I also recently discovered that when I tested a nonsense word in the Meta description tag of a page (with the word not appearing elsewhere on the page), Google did not find it. But when I added the word to the visible text copy on the page, Google would bring up the test page when the nonsense word was searched for. Not only that, but it displayed that part of the Meta description tag where the nonsense word appeared.
In Yahoo, my nonsense-word test page was found, even if the word appeared only in the Meta description tag and nowhere else on the page. Interestingly enough, however, Yahoo didn’t display the part of the tag where the word was placed. They displayed only the beginning of the description, and cut it off after about 45 words. I purposely placed my nonsense word deep into my description tag to see if it would get picked up. In this case, the word appeared as the last of 138 words in the tag. I’ll probably add even more words at some point to see if there’s any cutoff point where Yahoo will stop indexing.
I also tested a few searches at Teoma and MSN. Each engine is slightly different in how they display the Meta description tag. Teoma seems to find the words in the tag, but doesn’t necessarily display them. When I searched for a unique sampling of text from one of my tags, Teoma found the page, but chose to display the first sentence on the page instead. Not surprisingly, the current MSN search worked the same as Yahoo.
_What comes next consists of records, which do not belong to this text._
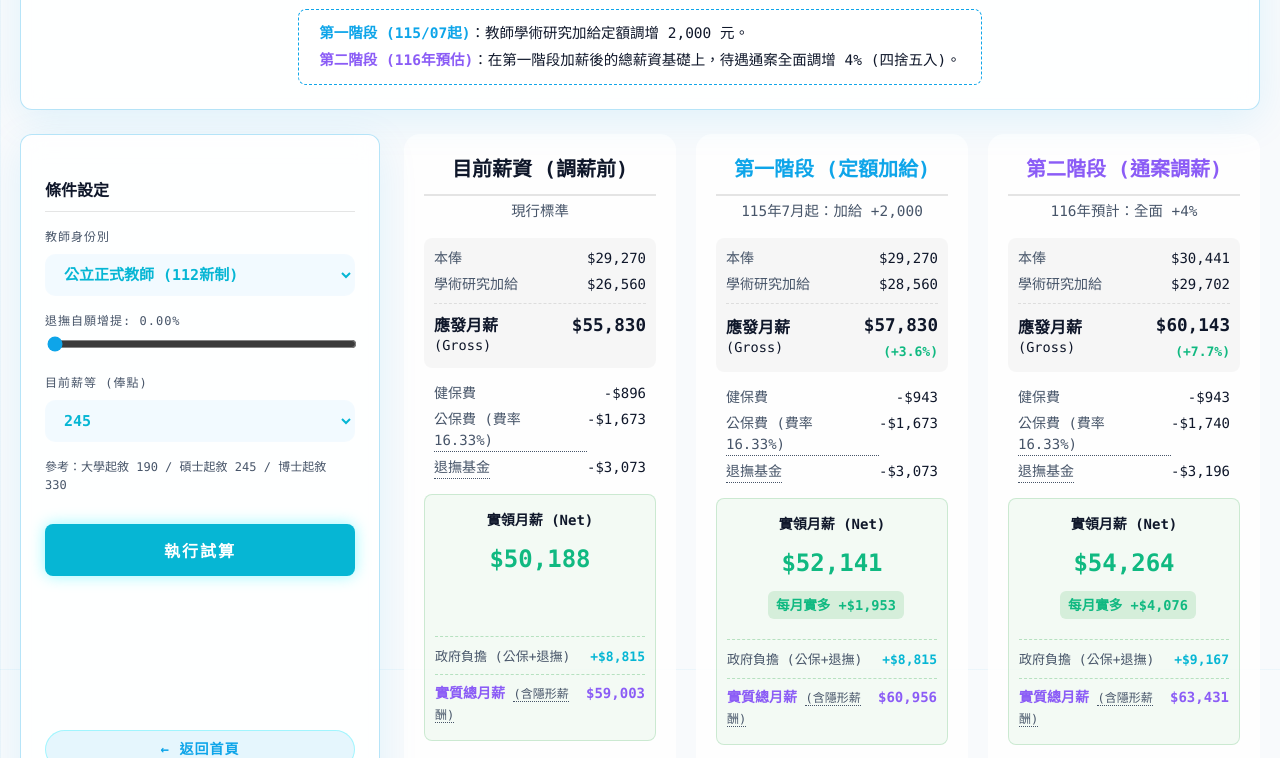
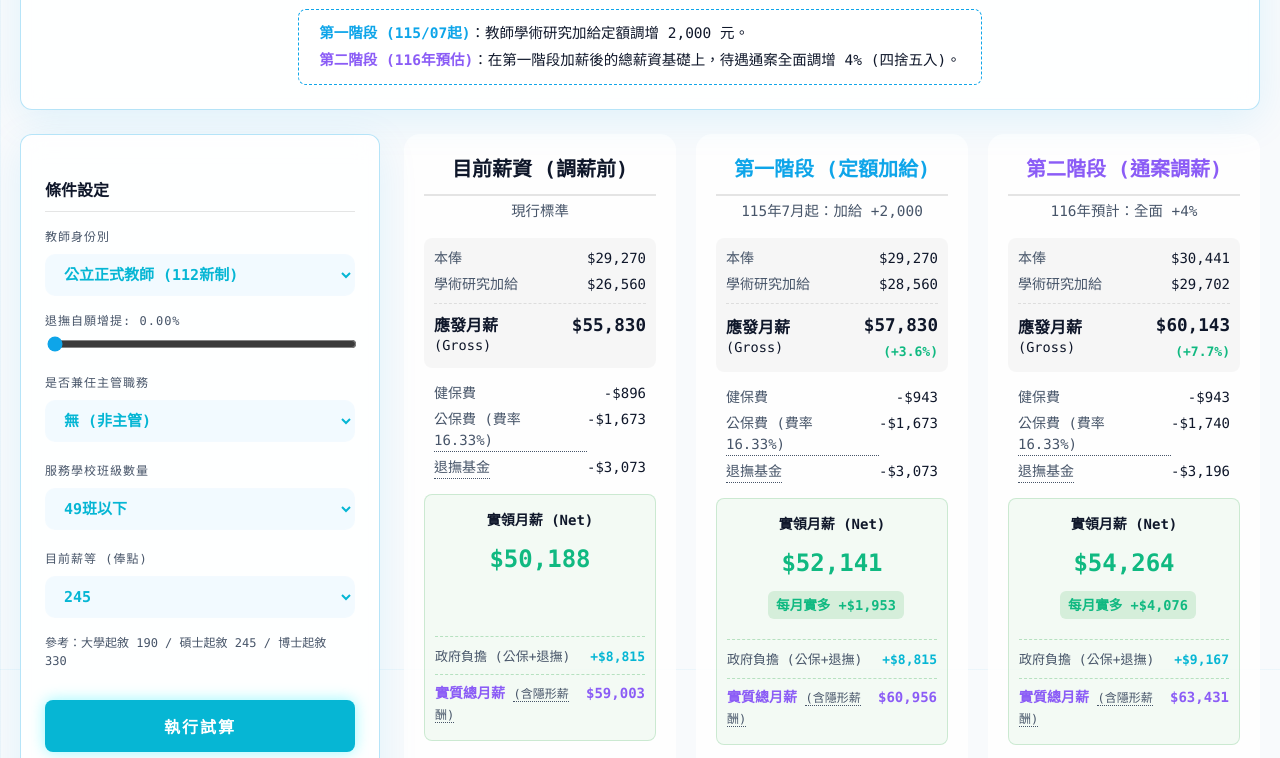
Before and after one commit to dondonjain/TeachORNot, a plain HTML site: page raise_calculator.html in a window 1280 px wide. Shown: the part 131-889 px from the top of the page. Drawn offline with Linux system fonts and the light colour scheme.

Commit message:
新增主管加給

```diff
--- a/raise_calculator.html
+++ b/raise_calculator.html
@@ -150,6 +150,26 @@
             </div>
 
             <div class="input-group">
+                <label>是否兼任主管職務</label>
+                <select id="supervisorRole" onchange="runRaiseSimulation()" style="margin-top: 6px; text-align: left;">
+                    <option value="無" selected>無 (非主管)</option>
+                    <option value="校長(高中職)">校長 (高中職)</option>
+                    <option value="校長(一般中小學)">校長 (一般中小學)</option>
+                    <option value="主任">主任</option>
+                    <option value="組長">組長</option>
+                </select>
+            </div>
+
+            <div class="input-group">
+                <label>服務學校班級數量</label>
+                <select id="classCount" onchange="runRaiseSimulation()" style="margin-top: 6px; text-align: left;">
+                    <option value="70班以上">70班以上</option>
+                    <option value="50-69班">50 ~ 69班</option>
+                    <option value="49班以下" selected>49班以下</option>
+                </select>
+            </div>
+
+            <div class="input-group">
                 <label>目前薪等 (俸點)</label>
                 <select id="startPoint" onchange="runRaiseSimulation()" style="margin-top: 6px; text-align: left;"></select>
             </div>
--- a/raise_calculator.js
+++ b/raise_calculator.js
@@ -31,7 +31,7 @@ function togglePensionUI() {
     if (volGroup) volGroup.style.display = (val === 'official_new') ? 'flex' : 'none';
 }
 
-function calculateStage(stageIdx, point, teacherType, optInPension) {
+function calculateStage(stageIdx, point, teacherType, optInPension, supervisorRole, classCount) {
     let isOldSys = teacherType === 'official_old';
     let isNewSys = teacherType === 'official_new';
 
@@ -39,16 +39,40 @@ function calculateStage(stageIdx, point, teacherType, optInPension) {
     let b = AppData.basePayMap[point] || 0;
     let a = (point >= 475) ? 35780 : ((point >= 350) ? 30140 : ((point >= 245) ? 26560 : 23160));
 
+    // 取得主管加給(s)與工作獎金(w)
+    let s = 0;
+    let w = 0;
+    if (supervisorRole === '校長(高中職)') s = 13510;
+    else if (supervisorRole === '校長(一般中小學)') s = 10010;
+    else if (supervisorRole === '主任' && classCount === '70班以上') s = 7750;
+    else if (supervisorRole === '主任' || supervisorRole === '組長') {
+        if (point >= 290) s = 5930;
+        else if (point >= 245) s = 4870;
+        else s = 4320;
+    }
+
+    if (supervisorRole !== '無') {
+        if (supervisorRole === '校長(高中職)' || supervisorRole === '校長(一般中小學)') {
+            w = (classCount === '70班以上' || classCount === '50-69班') ? 2000 : 1000;
+        } else {
+            w = (classCount === '70班以上' || classCount === '50-69班') ? 1500 : 1000;
+        }
+    }
+
     // 依據調薪階段調整
     if (stageIdx === 1) {
         a += 2000;
+        if (s > 0) s += 2000;
     } else if (stageIdx === 2) {
         a += 2000;
+        if (s > 0) s += 2000;
+
         b = Math.round(b * 1.04);
         a = Math.round(a * 1.04);
+        if (s > 0) s = Math.round(s * 1.04);
     }
 
-    let gM = b + a;
+    let gM = b + a + s + w;
     let mH = getHealthIns(gM);
 
     let mPubSelf = 0, mPubGov = 0;
@@ -84,7 +108,7 @@ function calculateStage(stageIdx, point, teacherType, optInPension) {
     let poolGovAnnual = poolGov * 12;
 
     return {
-        stageIdx, b, a, gM, mH, mPubSelf, mPenSelf, mLaborSelf, netM, poolGov,
+        stageIdx, b, a, s, w, gM, mH, mPubSelf, mPenSelf, mLaborSelf, netM, poolGov,
         gA, tax, taxRate, aNetActual, poolGovAnnual,
         isOldSys, isNewSys
     };
@@ -145,6 +169,14 @@ function renderCard(data, title, subtitle, color, diffFrom) {
             <div style="display:flex; justify-content:space-between; font-size:14px; margin-bottom:5px;">
                 <span style="color:var(--text-secondary)">學術研究加給</span><span>$${formatMoney(data.a)}</span>
             </div>
+            ${data.s > 0 ? `
+            <div style="display:flex; justify-content:space-between; font-size:14px; margin-bottom:5px;">
+                <span style="color:var(--text-secondary)">主管職務加給</span><span>$${formatMoney(data.s)}</span>
+            </div>` : ''}
+            ${data.w > 0 ? `
+            <div style="display:flex; justify-content:space-between; font-size:14px; margin-bottom:5px;">
+                <span style="color:var(--text-secondary)">兼任行政工作獎金</span><span>$${formatMoney(data.w)}</span>
+            </div>` : ''}
             <div style="display:flex; justify-content:space-between; align-items:center; margin-top:8px; padding-top:8px; border-top:1px dashed var(--divider);">
                 <span style="font-weight:700; line-height: 1.2;">應發月薪<br><span style="font-size:0.85em; font-weight:normal;">(Gross)</span></span>
                 <div style="text-align: right;">
@@ -194,13 +226,15 @@ function runRaiseSimulation() {
     let point = parseInt(document.getElementById('startPoint').value) || 245;
     let teacherType = document.getElementById('teacherType').value;
     let optInPension = document.getElementById('optInPension').checked;
+    let supervisorRole = document.getElementById('supervisorRole') ? document.getElementById('supervisorRole').value : '無';
+    let classCount = document.getElementById('classCount') ? document.getElementById('classCount').value : '49班以下';
 
     // 若超過最大值，限制在合法範圍
     if (point > 680) { point = 680; document.getElementById('startPoint').value = 680; }
 
-    let stage0 = calculateStage(0, point, teacherType, optInPension);
-    let stage1 = calculateStage(1, point, teacherType, optInPension);
-    let stage2 = calculateStage(2, point, teacherType, optInPension);
+    let stage0 = calculateStage(0, point, teacherType, optInPension, supervisorRole, classCount);
+    let stage1 = calculateStage(1, point, teacherType, optInPension, supervisorRole, classCount);
+    let stage2 = calculateStage(2, point, teacherType, optInPension, supervisorRole, classCount);
 
     let container = document.getElementById('results-container');
     container.innerHTML =
```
However, MSN’s search technology preview (which is the new engine they’re working on) behaved similarly to Google on all tests regarding Meta descriptions.
My new recommendation for this tag is not to worry too much about it. If you have some great call-to-action statements utilizing your keyword phrases on your Web pages, they will probably show up in your snippets at the engines. But since it’s easy enough to create a compelling sentence or 2 that incorporates your main keyword phrases, you might as well do this for your Meta descriptions.
Certainly, the more control you have over your listing in the SERPs, the more clickthroughs you should see. If your Meta description tags can help with that, then it’s certainly worth the time to create compelling, keyword-rich ones.